- About this exercise:
Where the word "server" shows up in the entries below, please copy the whole line.
START Excerpted data
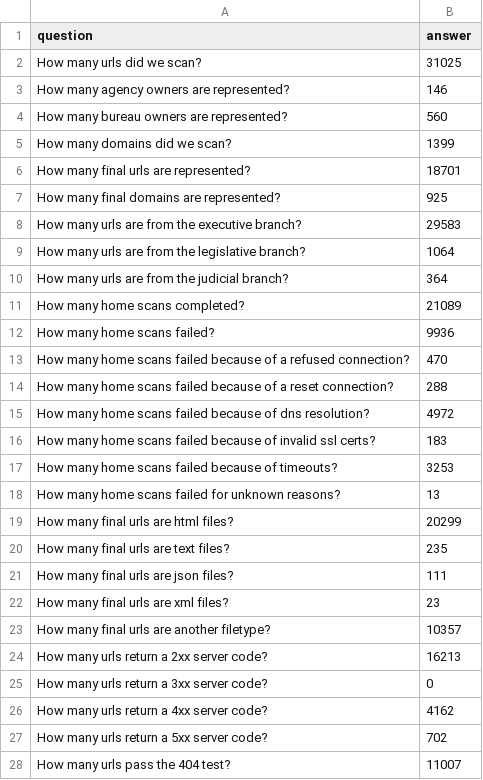
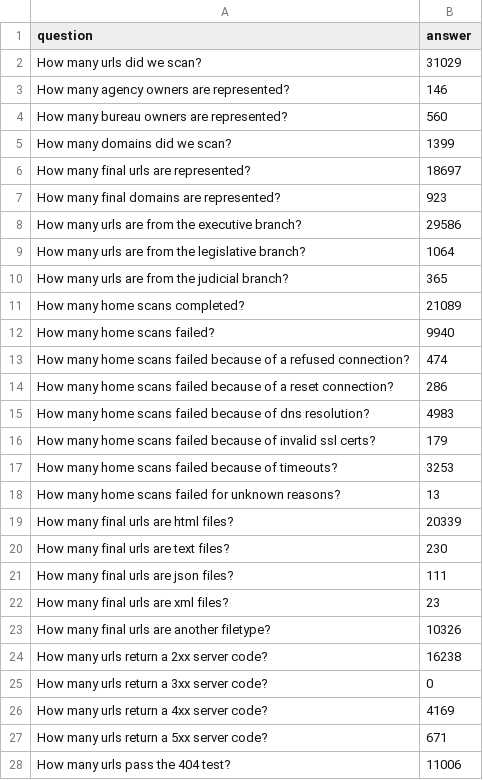
Before and after one commit to arpitjain099/site-scanning-analysis, a CSV file: reports/snapshot-primary.csv, drawn as a sheet; only a part is shown; the diff covers the shown part only.

```diff
--- a/reports/snapshot-primary.csv
+++ b/reports/snapshot-primary.csv
@@ -1,3 +1,3 @@
 question,answer
-How many urls did we scan?,31025
+How many urls did we scan?,31029
 How many agency owners are represented?,146
@@ -5,24 +5,24 @@ How many bureau owners are represented?,560
 How many domains did we scan?,1399
-How many final urls are represented?,18701
-How many final domains are represented?,925
-How many urls are from the executive branch?,29583
+How many final urls are represented?,18697
+How many final domains are represented?,923
+How many urls are from the executive branch?,29586
 How many urls are from the legislative branch?,1064
-How many urls are from the judicial branch?,364
+How many urls are from the judicial branch?,365
 How many home scans completed?,21089
-How many home scans failed?,9936
-How many home scans failed because of a refused connection?,470
-How many home scans failed because of a reset connection?,288
-How many home scans failed because of dns resolution?,4972
-How many home scans failed because of invalid ssl certs?,183
+How many home scans failed?,9940
+How many home scans failed because of a refused connection?,474
+How many home scans failed because of a reset connection?,286
+How many home scans failed because of dns resolution?,4983
+How many home scans failed because of invalid ssl certs?,179
 How many home scans failed because of timeouts?,3253
 How many home scans failed for unknown reasons?,13
-How many final urls are html files?,20299
-How many final urls are text files?,235
+How many final urls are html files?,20339
+How many final urls are text files?,230
 How many final urls are json files?,111
 How many final urls are xml files?,23
-How many final urls are another filetype?,10357
-How many urls return a 2xx server code?,16213
+How many final urls are another filetype?,10326
+How many urls return a 2xx server code?,16238
 How many urls return a 3xx server code?,0
-How many urls return a 4xx server code?,4162
-How many urls return a 5xx server code?,702
-How many urls pass the 404 test?,11007
+How many urls return a 4xx server code?,4169
+How many urls return a 5xx server code?,671
+How many urls pass the 404 test?,11006
```
Also changed, not shown: 43 edited cells elsewhere in this file, reports/standards-bureau.csv, reports/standards.csv, 3 other files.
END Excerpted data
- Exercise answer:
-How many urls return a 2xx server code?,16213
+How many urls return a 2xx server code?,16238
 How many urls return a 3xx server code?,0
-How many urls return a 4xx server code?,4162
-How many urls return a 5xx server code?,702
+How many urls return a 4xx server code?,4169
+How many urls return a 5xx server code?,671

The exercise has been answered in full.